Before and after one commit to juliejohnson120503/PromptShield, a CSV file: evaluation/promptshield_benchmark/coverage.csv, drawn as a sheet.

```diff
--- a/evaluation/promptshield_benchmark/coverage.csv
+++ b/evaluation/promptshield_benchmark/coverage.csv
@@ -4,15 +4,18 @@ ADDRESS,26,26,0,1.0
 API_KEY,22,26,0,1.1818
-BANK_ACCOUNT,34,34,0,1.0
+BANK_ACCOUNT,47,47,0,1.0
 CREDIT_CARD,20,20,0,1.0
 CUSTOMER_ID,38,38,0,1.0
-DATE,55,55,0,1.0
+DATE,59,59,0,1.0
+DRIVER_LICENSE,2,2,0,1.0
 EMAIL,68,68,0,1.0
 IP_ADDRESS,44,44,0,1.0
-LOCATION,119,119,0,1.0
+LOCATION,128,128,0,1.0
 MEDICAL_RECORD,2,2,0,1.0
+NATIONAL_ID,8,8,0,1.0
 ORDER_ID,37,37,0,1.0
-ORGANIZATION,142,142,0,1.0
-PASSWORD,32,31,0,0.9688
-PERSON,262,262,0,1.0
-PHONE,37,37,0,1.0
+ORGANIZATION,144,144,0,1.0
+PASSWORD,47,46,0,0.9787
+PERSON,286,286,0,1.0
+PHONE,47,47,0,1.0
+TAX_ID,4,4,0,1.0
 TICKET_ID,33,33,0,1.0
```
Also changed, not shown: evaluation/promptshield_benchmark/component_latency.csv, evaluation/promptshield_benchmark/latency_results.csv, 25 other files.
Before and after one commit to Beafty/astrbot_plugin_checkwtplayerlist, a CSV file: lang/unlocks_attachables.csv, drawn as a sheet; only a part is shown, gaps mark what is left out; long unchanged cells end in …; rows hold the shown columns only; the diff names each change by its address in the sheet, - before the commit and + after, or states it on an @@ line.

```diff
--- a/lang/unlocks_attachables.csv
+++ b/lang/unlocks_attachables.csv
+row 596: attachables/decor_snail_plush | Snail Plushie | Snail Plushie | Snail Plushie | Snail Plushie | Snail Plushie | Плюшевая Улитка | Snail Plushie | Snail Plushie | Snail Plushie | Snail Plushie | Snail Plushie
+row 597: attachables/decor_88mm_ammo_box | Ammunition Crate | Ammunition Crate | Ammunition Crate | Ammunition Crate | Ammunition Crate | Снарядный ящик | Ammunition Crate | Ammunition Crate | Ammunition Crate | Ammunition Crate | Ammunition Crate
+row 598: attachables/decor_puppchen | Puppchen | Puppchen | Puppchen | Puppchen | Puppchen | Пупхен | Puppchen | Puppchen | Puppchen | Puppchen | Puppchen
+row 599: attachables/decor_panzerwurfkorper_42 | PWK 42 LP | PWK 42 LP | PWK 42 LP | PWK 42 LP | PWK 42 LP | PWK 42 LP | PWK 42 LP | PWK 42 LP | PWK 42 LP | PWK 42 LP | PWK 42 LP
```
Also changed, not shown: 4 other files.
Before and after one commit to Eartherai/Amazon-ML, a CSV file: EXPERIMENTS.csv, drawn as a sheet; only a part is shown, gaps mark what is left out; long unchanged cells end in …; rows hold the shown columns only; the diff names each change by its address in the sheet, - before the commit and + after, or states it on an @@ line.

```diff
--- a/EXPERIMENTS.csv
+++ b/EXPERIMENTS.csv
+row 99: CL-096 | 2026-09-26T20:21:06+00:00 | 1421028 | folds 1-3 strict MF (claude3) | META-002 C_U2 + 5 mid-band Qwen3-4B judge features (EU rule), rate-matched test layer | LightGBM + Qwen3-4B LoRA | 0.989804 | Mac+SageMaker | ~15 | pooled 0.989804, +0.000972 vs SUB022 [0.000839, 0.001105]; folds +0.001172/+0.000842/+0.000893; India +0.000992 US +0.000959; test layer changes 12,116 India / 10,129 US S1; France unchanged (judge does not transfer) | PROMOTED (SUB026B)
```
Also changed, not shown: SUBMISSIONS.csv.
————
#### WHAT YOU HAVE TO DO
Extract each line of the material exactly as it stands.

#### ANSWER BOX
Before and after one commit to juliejohnson120503/PromptShield, a CSV file: evaluation/promptshield_benchmark/coverage.csv, drawn as a sheet.

```diff
--- a/evaluation/promptshield_benchmark/coverage.csv
+++ b/evaluation/promptshield_benchmark/coverage.csv
@@ -4,15 +4,18 @@ ADDRESS,26,26,0,1.0
 API_KEY,22,26,0,1.1818
-BANK_ACCOUNT,34,34,0,1.0
+BANK_ACCOUNT,47,47,0,1.0
 CREDIT_CARD,20,20,0,1.0
 CUSTOMER_ID,38,38,0,1.0
-DATE,55,55,0,1.0
+DATE,59,59,0,1.0
+DRIVER_LICENSE,2,2,0,1.0
 EMAIL,68,68,0,1.0
 IP_ADDRESS,44,44,0,1.0
-LOCATION,119,119,0,1.0
+LOCATION,128,128,0,1.0
 MEDICAL_RECORD,2,2,0,1.0
+NATIONAL_ID,8,8,0,1.0
 ORDER_ID,37,37,0,1.0
-ORGANIZATION,142,142,0,1.0
-PASSWORD,32,31,0,0.9688
-PERSON,262,262,0,1.0
-PHONE,37,37,0,1.0
+ORGANIZATION,144,144,0,1.0
+PASSWORD,47,46,0,0.9787
+PERSON,286,286,0,1.0
+PHONE,47,47,0,1.0
+TAX_ID,4,4,0,1.0
 TICKET_ID,33,33,0,1.0
```
Also changed, not shown: evaluation/promptshield_benchmark/component_latency.csv, evaluation/promptshield_benchmark/latency_results.csv, 25 other files.
Before and after one commit to Beafty/astrbot_plugin_checkwtplayerlist, a CSV file: lang/unlocks_attachables.csv, drawn as a sheet; only a part is shown, gaps mark what is left out; long unchanged cells end in …; rows hold the shown columns only; the diff names each change by its address in the sheet, - before the commit and + after, or states it on an @@ line.

```diff
--- a/lang/unlocks_attachables.csv
+++ b/lang/unlocks_attachables.csv
+row 596: attachables/decor_snail_plush | Snail Plushie | Snail Plushie | Snail Plushie | Snail Plushie | Snail Plushie | Плюшевая Улитка | Snail Plushie | Snail Plushie | Snail Plushie | Snail Plushie | Snail Plushie
+row 597: attachables/decor_88mm_ammo_box | Ammunition Crate | Ammunition Crate | Ammunition Crate | Ammunition Crate | Ammunition Crate | Снарядный ящик | Ammunition Crate | Ammunition Crate | Ammunition Crate | Ammunition Crate | Ammunition Crate
+row 598: attachables/decor_puppchen | Puppchen | Puppchen | Puppchen | Puppchen | Puppchen | Пупхен | Puppchen | Puppchen | Puppchen | Puppchen | Puppchen
+row 599: attachables/decor_panzerwurfkorper_42 | PWK 42 LP | PWK 42 LP | PWK 42 LP | PWK 42 LP | PWK 42 LP | PWK 42 LP | PWK 42 LP | PWK 42 LP | PWK 42 LP | PWK 42 LP | PWK 42 LP
```
Also changed, not shown: 4 other files.
Before and after one commit to Eartherai/Amazon-ML, a CSV file: EXPERIMENTS.csv, drawn as a sheet; only a part is shown, gaps mark what is left out; long unchanged cells end in …; rows hold the shown columns only; the diff names each change by its address in the sheet, - before the commit and + after, or states it on an @@ line.

```diff
--- a/EXPERIMENTS.csv
+++ b/EXPERIMENTS.csv
+row 99: CL-096 | 2026-09-26T20:21:06+00:00 | 1421028 | folds 1-3 strict MF (claude3) | META-002 C_U2 + 5 mid-band Qwen3-4B judge features (EU rule), rate-matched test layer | LightGBM + Qwen3-4B LoRA | 0.989804 | Mac+SageMaker | ~15 | pooled 0.989804, +0.000972 vs SUB022 [0.000839, 0.001105]; folds +0.001172/+0.000842/+0.000893; India +0.000992 US +0.000959; test layer changes 12,116 India / 10,129 US S1; France unchanged (judge does not transfer) | PROMOTED (SUB026B)
```
Also changed, not shown: SUBMISSIONS.csv.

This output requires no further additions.